Opera Vivente is closing its season this week with a nimble, engaging production of Benjamin Britten's comic gem, Albert Herring, one of the strongest productions I've seen from the company.
For those who know Britten only by his high-drama masterpieces, such as Peter Grimes and Billy Budd, the lighthearted, yet pointed, Albert Herring is well worth knowing. The plot is deceptively simple: In the spring of 1900, efforts by the upstanding social rulers of an English town to find a May Queen are stymied by the less-than-pure state of the female candidates. Attention turns to a meek, mother-dominated shopkeeper, who reluctantly accepts the honor of being named the first May King. But things go awry when Albert's buddies decide he needs to spread his wings a bit.
Eric Crozier's witty, satirical libretto is matched with some of Britten's cleverest music, where practically every melodic fragment, harmonic shift and instrumental color has something significant to say.
The opening night performance Friday in the hall of Emmanuel Episcopal Church did have a serious flaw ...
Led with a secure grasp by JoAnn Kulesza, the orchestra coped quite decently on Friday with the considerable challenges of the score; the winds and brass were especially telling in the Act 2 Interlude.

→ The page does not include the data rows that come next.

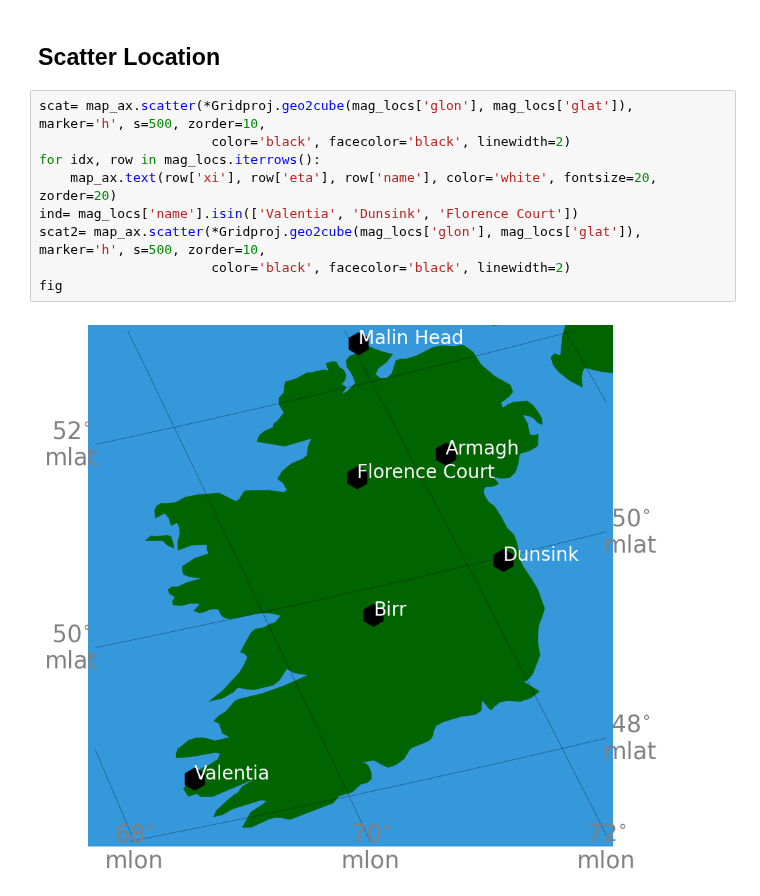
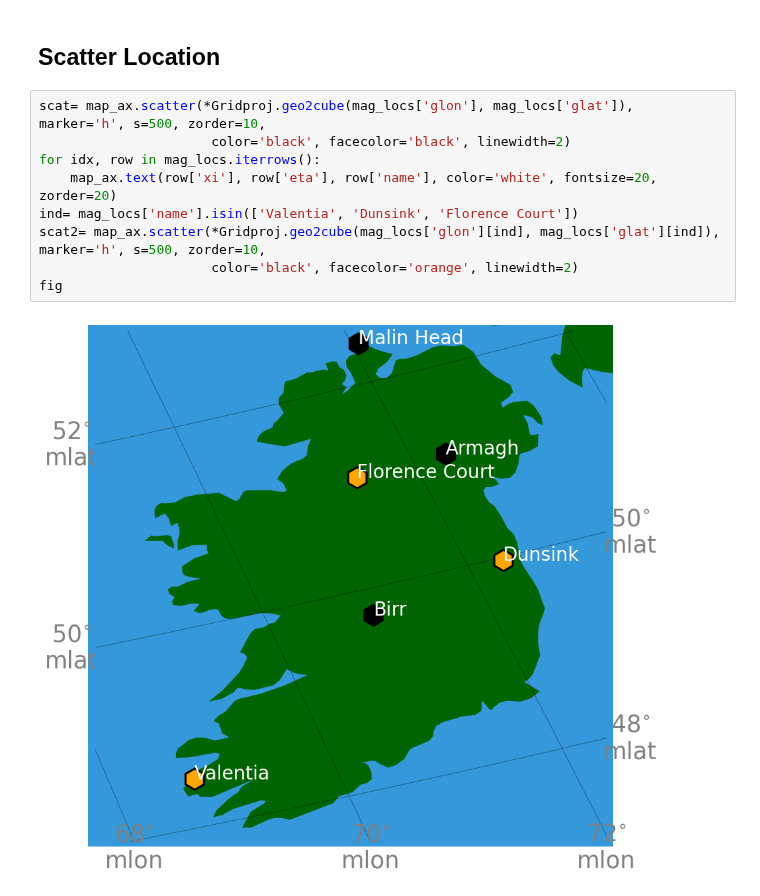
Before and after one commit to magie-network/MAGIE, a Jupyter notebook: notebooks/magnetometer_map.ipynb, the cells around one changed output. Drawn from its saved outputs; the diff is of its cells as text.

```diff
--- a/notebooks/magnetometer_map.ipynb
+++ b/notebooks/magnetometer_map.ipynb
@@ -112,11 +91,11 @@ fig
 # %%
 scat= map_ax.scatter(*Gridproj.geo2cube(mag_locs['glon'], mag_locs['glat']), marker='h', s=500, zorder=10,
                       color='black', facecolor='black', linewidth=2)
 for idx, row in mag_locs.iterrows():
     map_ax.text(row['xi'], row['eta'], row['name'], color='white', fontsize=20, zorder=20)
 ind= mag_locs['name'].isin(['Valentia', 'Dunsink', 'Florence Court'])
-scat2= map_ax.scatter(*Gridproj.geo2cube(mag_locs['glon'], mag_locs['glat']), marker='h', s=500, zorder=10,
-                      color='black', facecolor='black', linewidth=2)
+scat2= map_ax.scatter(*Gridproj.geo2cube(mag_locs['glon'][ind], mag_locs['glat'][ind]), marker='h', s=500, zorder=10,
+                      color='black', facecolor='orange', linewidth=2)
 fig
 # %% [output]
-[figure, old version]
+[figure, new version]
```
Also changed, not shown: parts of 2 cells of this notebook.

The weight of the orchestral sound no doubt sometimes cut into the ability of the cast to project words (every Vivente outing loses something acoustically from the absence of a pit), but I still think this was mostly just another example of the bad habit many American singers have of failing to enunciate their own language cleanly.
Adam Caughey, in the title role, was one of the more successful in the articulation department. The tenor's voice proved fairly strong and he put a good deal of nuance in his phrasing; his assured acting caught Albert's endearingly naive quality. Christopher Herbert, as Albert's buddy Sid, took top marks for clarity of text. The baritone also produced a consistently warm sound, phrased colorfully and used his natural theatrical skills to great advantage.
Jennifer Root bellowed powerfully in a knowing portrayal of the pretentious Lady Billows, but a tonal harshness took a toll. Jessica Renfro (Nancy), Leah Inger (Miss Wordsworth), Dina Martire (Florence Pike), Will Heim (Vicar), James Bailey (Mayor), Jennifer Blades (Mrs. Herring) and Jeffrey Tarr (Police Superintendent) sang dynamically, if not always with tonal smoothness, and were fully into their characters. The roles of the three children were filled spiritedly by Austin Nikirk, Veronica Page and Collin Power.
Remaining performances are Thursday and Saturday.
Next season, Opera Vivente plans productions of Mozart's The Magic Flute and Rossini's Cinderella, as well as Debussy's Pelleas and Melisande, which the company tackled a few seasons ago using substantially reduced orchestration.
PHOTO BY CORY WEAVER FOR OPERA VIVENTE